The world for Orthopedic Recon Sales is rapidly changing. For decades the general feeling has been that the Big Ortho companies didn’t really like their independent distributors and would eventually force them out in favor of a less autonomous, direct model. The fact that it is upon us today is sobering because it happened faster than most likely predicted. The irony is that the orthopedic industry in some ways is mirroring the orthopedic surgeons’ journey over the past five plus years. Allow me to explain:
As Obamacare is in full swing, Big Ortho has begun to react. Though subtle changes have been ongoing for years, more recent, significant trends are impacting the orthopedic sales industry and more directly, the men and women in the field. Everyone has witnessed the significant decline in the average selling price of implants. Obamacare has brought about an unprecedented leverage opportunity and emboldened hospitals enabling them to apply greater downward pressure on pricing. Add to this the influx of imported products from Europe, Asia and the Middle East and you have the “Perfect Storm.” These newcomers to the US consider our “deep discounts” to be a welcomed improvement over the typical pricing they are accustomed to.
In order for Big Ortho to compete with the foreigners as well as the domestic “Generics,” they must be more effective in managing the bottom line. For years, they’ve gotten away with driving the top line numbers and the bottom line simply fell into place. However, with the falling ASP’s, something has to give. And you already know who that is. You guessed it, the Sales Channel!
We’ve sat back and watched the trend of the orthopedic surgeons who found it increasingly difficult to manage the rising costs and the demands of the onerous regulation, billing, coding ad nauseum. Their answer to increasing costs and decreasing reimbursement was to sell their practices to hospitals and become employees. The fact that the surgeons lost their decision making power, for example in areas such as implant selection, was the least of their concerns. In fact, when the pain was being spread around more evenly, many surgeons were silently rejoicing. The reality is that the orthopedic industry is going through a very similar phenomenon that the surgeons have experienced years. The falling prices make the cost structure unsustainable; at least as it relates to profitability of a public company. This is why there are commission cuts across the industry. The shift is ongoing in Big Ortho to convert Independent Agencies/Distributors to Direct Employees. Yes, many Distributors/Agents are “Selling their Practices” to the manufacturers. As the commissions are dropping, it is getting tougher to squeeze the profit out of the old, “faithful” business model. In some cases, these Independent Distributors were forced to convert to Direct, and some were even forced into early retirement. This is all in favor of a new type of Sales Model. Centralized, company owned sales branches, just like the surgeons, who are now employees of the hospitals.

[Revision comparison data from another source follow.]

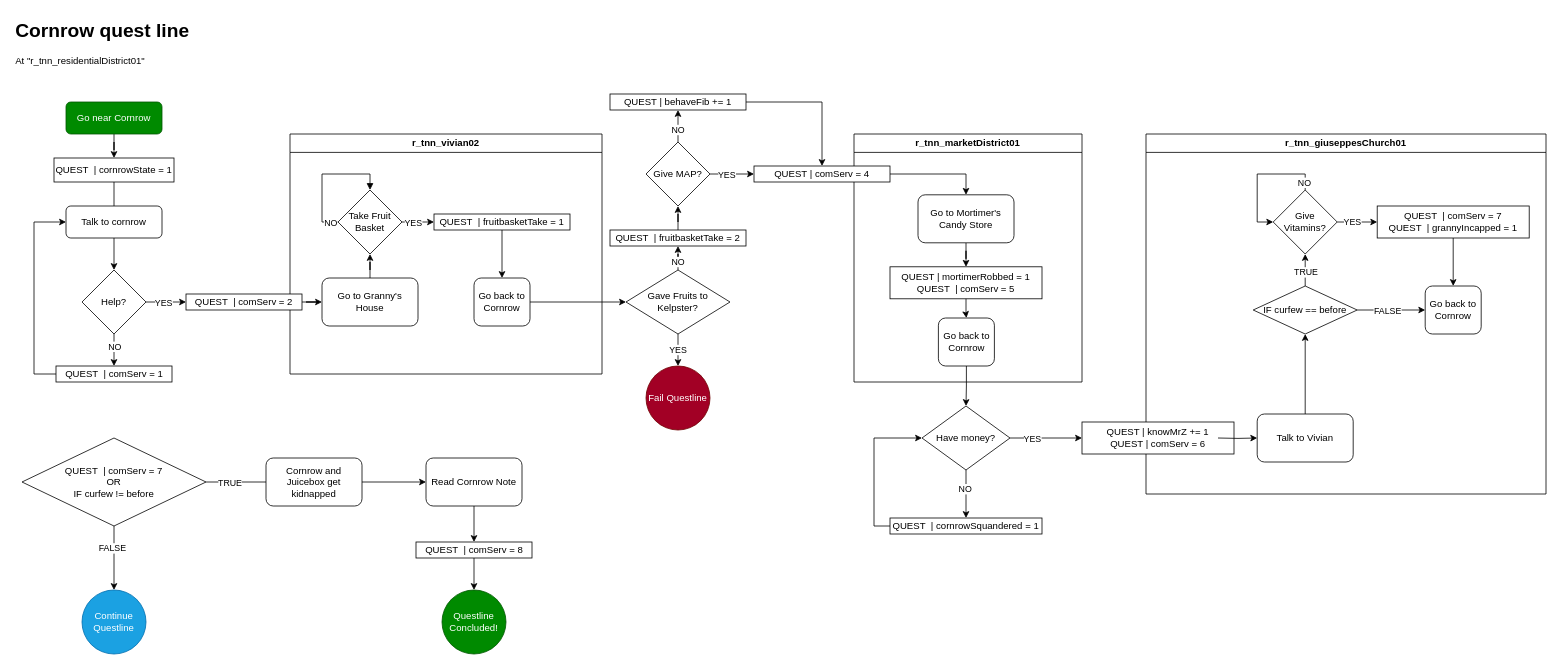
Above: misc/diagrams/cornrow_questline.drawio in sanlor/Barkley2_Godot (draw.io), before the change. Source tidied: cells renumbered, new cells numbered last; positions are measured from the earlier drawing's top-left corner, leaving out a move shared by most shapes. Both pictures are drawn from the tidied source at 80%, with x=0, y=0 at pixel (14, 14).
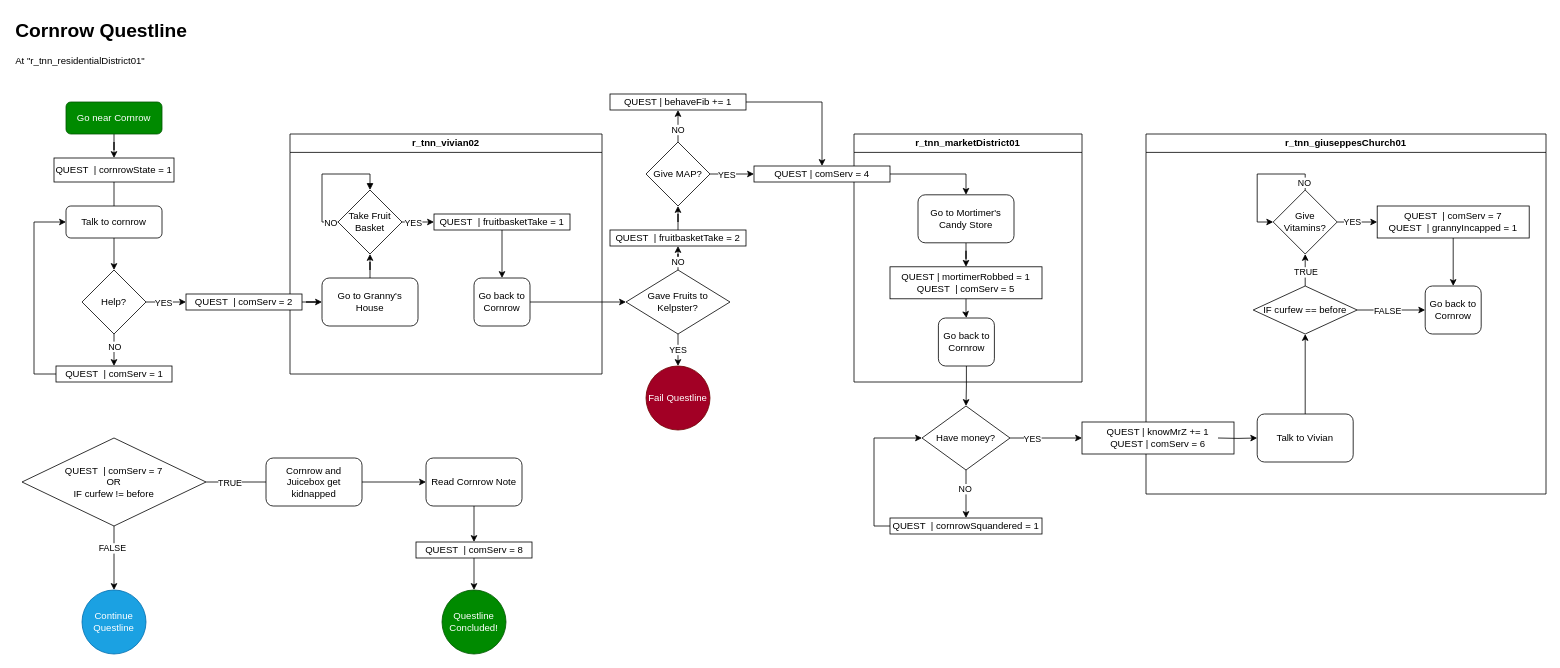
The same diagram, later.

Change to the diagram source:
```diff
@@
-    <mxCell id="88" value="&lt;h1 style=&quot;margin-top: 0px;&quot;&gt;&lt;span style=&quot;text-align: center;&quot;&gt;Cornrow quest line&lt;/span&gt;&lt;/h1&gt;&lt;p&gt;At &quot;r_tnn_residentialDistrict01&quot;&lt;/p&gt;" style="text;html=1;whiteSpace=wrap;overflow=hidden;rounded=0;" parent="1" vertex="1">
+    <mxCell id="88" value="&lt;h1 style=&quot;margin-top: 0px;&quot;&gt;&lt;span style=&quot;text-align: center;&quot;&gt;Cornrow Questline&lt;/span&gt;&lt;/h1&gt;&lt;p&gt;At &quot;r_tnn_residentialDistrict01&quot;&lt;/p&gt;" style="text;html=1;whiteSpace=wrap;overflow=hidden;rounded=0;" parent="1" vertex="1">
       <mxGeometry width="250" height="80" as="geometry" />
     </mxCell>
```
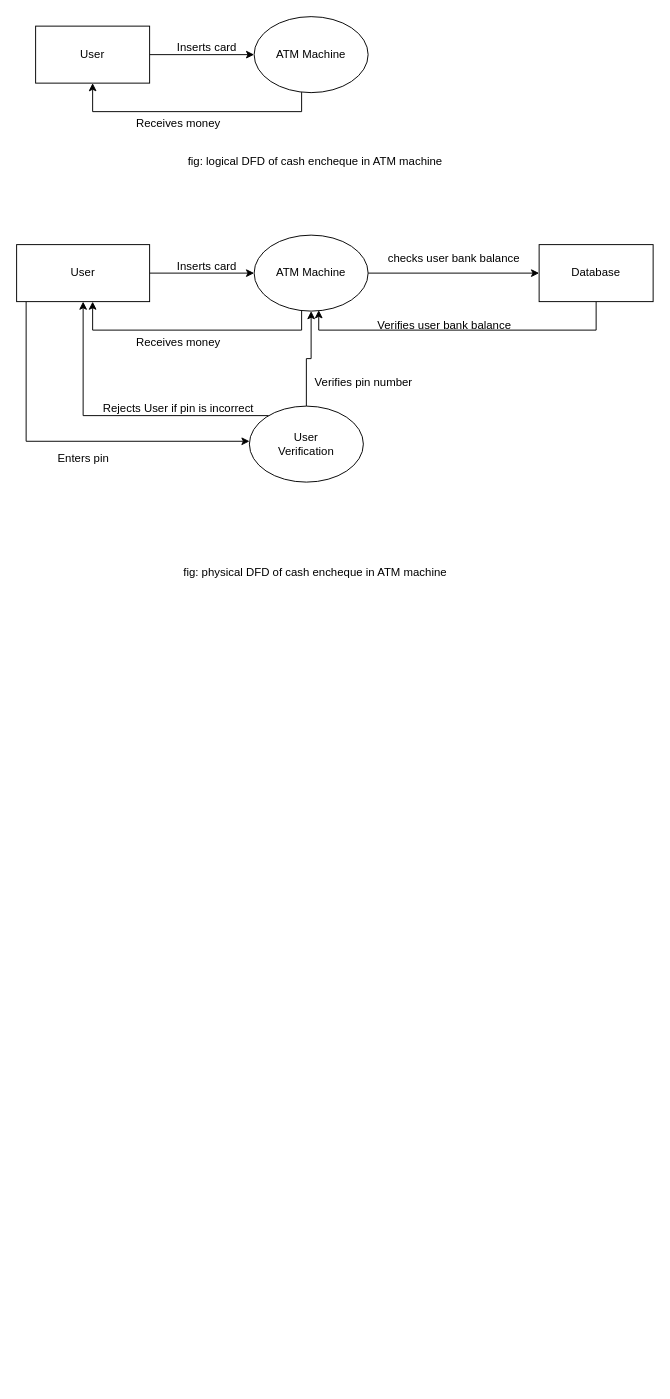
Above: sad/lab4.drawio in Binamra7/fifth-sem (draw.io), before the change. Source tidied: cells renumbered, new cells numbered last; positions are measured from the earlier drawing's top-left corner, leaving out a move shared by most shapes. Both pictures are drawn from the tidied source at 95%, with x=0, y=0 at pixel (16, 16).
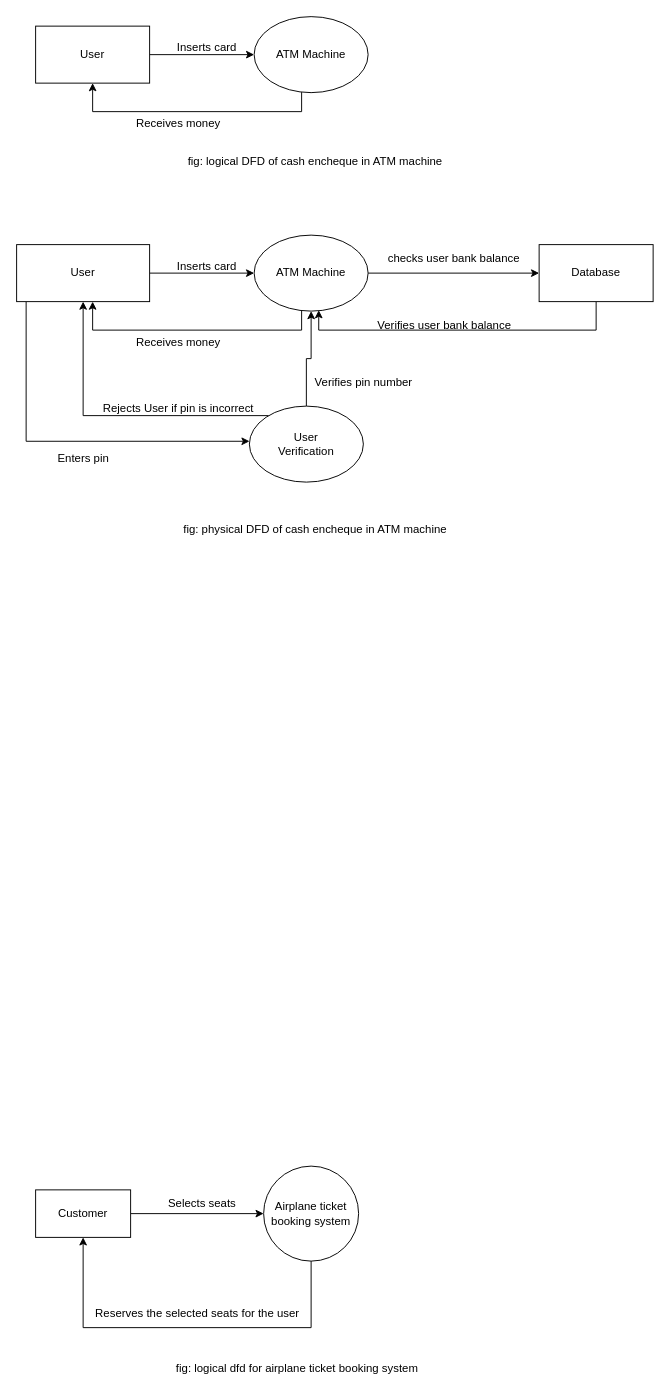
The same page after the edit.

Change to the diagram source:
```diff
@@
     <mxCell id="21" value="fig: physical DFD of cash encheque in ATM machine" style="text;html=1;align=center;verticalAlign=middle;strokeColor=none;fillColor=none;" parent="1" vertex="1">
-      <mxGeometry x="164" y="570" width="300" height="30" as="geometry" />
+      <mxGeometry x="164" y="525" width="300" height="30" as="geometry" />
     </mxCell>
@@
+    <mxCell id="28" style="edgeStyle=orthogonalEdgeStyle;rounded=0;jettySize=auto;html=1;" parent="1" edge="1" source="29" target="31">
+      <mxGeometry relative="1" as="geometry">
+        <Array as="points">
+          <mxPoint x="310" y="1380" />
+          <mxPoint x="70" y="1380" />
+        </Array>
+      </mxGeometry>
+    </mxCell>
+    <mxCell id="29" value="Airplane ticket booking system" style="shape=ellipse;html=1;dashed=0;whiteSpace=wrap;perimeter=ellipsePerimeter;" parent="1" vertex="1">
+      <mxGeometry x="260" y="1210" width="100" height="100" as="geometry" />
+    </mxCell>
+    <mxCell id="30" style="edgeStyle=orthogonalEdgeStyle;rounded=0;jettySize=auto;html=1;" parent="1" edge="1" source="31" target="29">
+      <mxGeometry relative="1" as="geometry" />
+    </mxCell>
+    <mxCell id="31" value="Customer" style="html=1;dashed=0;whiteSpace=wrap;" parent="1" vertex="1">
+      <mxGeometry x="20" y="1235" width="100" height="50" as="geometry" />
+    </mxCell>
+    <mxCell id="32" value="Selects seats" style="text;html=1;align=center;verticalAlign=middle;strokeColor=none;fillColor=none;" parent="1" vertex="1">
+      <mxGeometry x="150" y="1235" width="90" height="30" as="geometry" />
+    </mxCell>
+    <mxCell id="33" value="Reserves the selected seats for the user" style="text;html=1;align=center;verticalAlign=middle;strokeColor=none;fillColor=none;" parent="1" vertex="1">
+      <mxGeometry x="70" y="1350" width="240" height="30" as="geometry" />
+    </mxCell>
+    <mxCell id="34" value="fig: logical dfd for airplane ticket booking system" style="text;html=1;align=center;verticalAlign=middle;strokeColor=none;fillColor=none;" parent="1" vertex="1">
+      <mxGeometry x="155" y="1408" width="280" height="30" as="geometry" />
+    </mxCell>
```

I suspect that by now, some of the older, wiser surgeons who were around during the “Golden Age” in orthopedics, are getting weary of being subject to the authority of the hospitals. Many are retiring because “it isn’t fun anymore.” The work/reward ratio is out of balance. But alas, there is a new generation of surgeons and sales reps who never knew the good o’l days and cannot compare the current treatment to anything else. These are the new crop that won’t make as much money or demand so much autonomy. I guess it was only a matter of time. The law of entropy seems apropos to apply. There’s a new crop of copier reps chomping at the bit to get into medical devices.